The present article aims to give an introduction to Bálint’s ethnographic materials recorded among the Kalmyks (1871–1872) and Khalkhas (1873). Despite the similar economic and cultural milieu the two ethnic groups lived in, there is considerable difference between the Kalmyk and Khalkha text corpora. Besides presenting and systematising Bálint’s ethnographic material, I shall try to clarify the reason why this significant divergence emerges between the two text corpora. Specimens of a particular phase of the wedding ceremony are represented as examples from both text corpora.
Authors:Lutz Bornmann, Irina Nast, and Hans-Dieter Daniel
The case of Dr. Hwang Woo Suk, the South Korean stem-cell researcher, is arguably the highest profile case in the history
of research misconduct. The discovery of Dr. Hwang’s fraud led to fierce criticism of the peer review process (at Science). To find answers to the question of why the journal peer review system did not detect scientific misconduct (falsification
or fabrication of data) not only in the Hwang case but also in many other cases, an overview is needed of the criteria that

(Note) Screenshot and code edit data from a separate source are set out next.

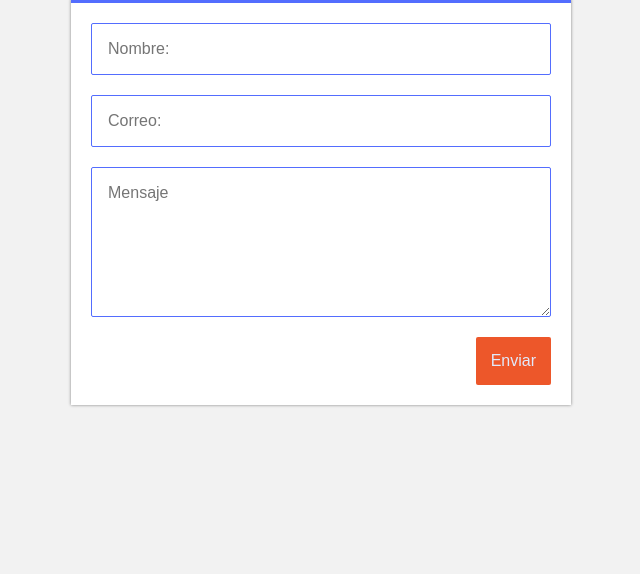
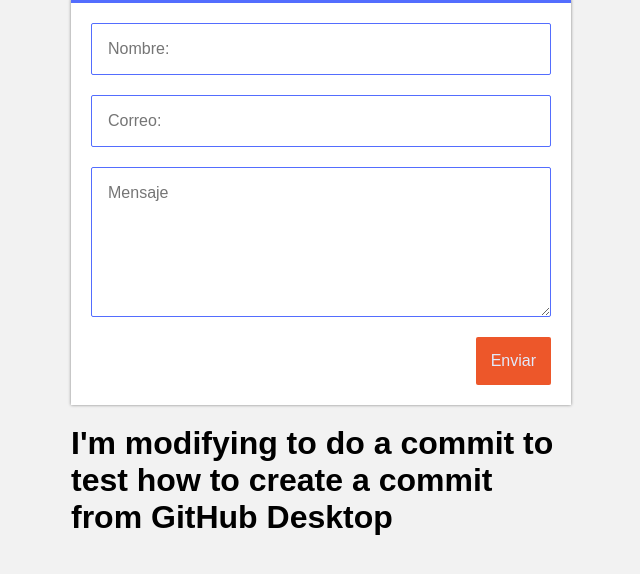
Before and after one commit to rych182/Formulario-validacion-php, a PHP site: page /index.php in a window 1280 px wide. Shown: the part 21-595 px from the top of the page, without its empty margins (319-959 px from the left). Run offline with PHP 8.4, Linux system fonts and the light colour scheme; some web fonts are replaced.

Commit message:
Testing GitHUb Project
I'm modifying this project to test how to function GitHub Projects

```diff
--- a/index.view.php
+++ b/index.view.php
@@ -32,6 +32,7 @@
 
 			<input type="submit" value="Enviar" name="submit" class="btn btn-primary">
 		</form>
+		<h1>I'm modifying to do a commit to test how to create a commit from GitHub Desktop</h1>
 	</div>
 </body>
 </html>
```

editors and referees normally consider when reviewing a manuscript. Do they at all look for signs of scientific misconduct
when reviewing a manuscript? We conducted a quantitative content analysis of 46 research studies that examined editors’ and
referees’ criteria for the assessment of manuscripts and their grounds for accepting or rejecting manuscripts. The total of
572 criteria and reasons from the 46 studies could be assigned to nine main areas: (1) ‘relevance of contribution,’ (2) ‘writing
/ presentation,’ (3) ‘design / conception,’ (4) ‘method / statistics,’ (5) ‘discussion of results,’ (6) ‘reference to the
literature and documentation,’ (7) ‘theory,’ (8) ‘author’s reputation / institutional affiliation,’ and (9) ‘ethics.’ None of the criteria or reasons that were assigned to the nine main areas refers to or is related to possible falsification or
fabrication of data. In a second step, the study examined what main areas take on high and low significance for editors and
referees in manuscript assessment. The main areas that are clearly related to the quality of the research underlying a manuscript
emerged in the analysis frequently as important: ‘theory,’ ‘design / conception’ and ‘discussion of results.’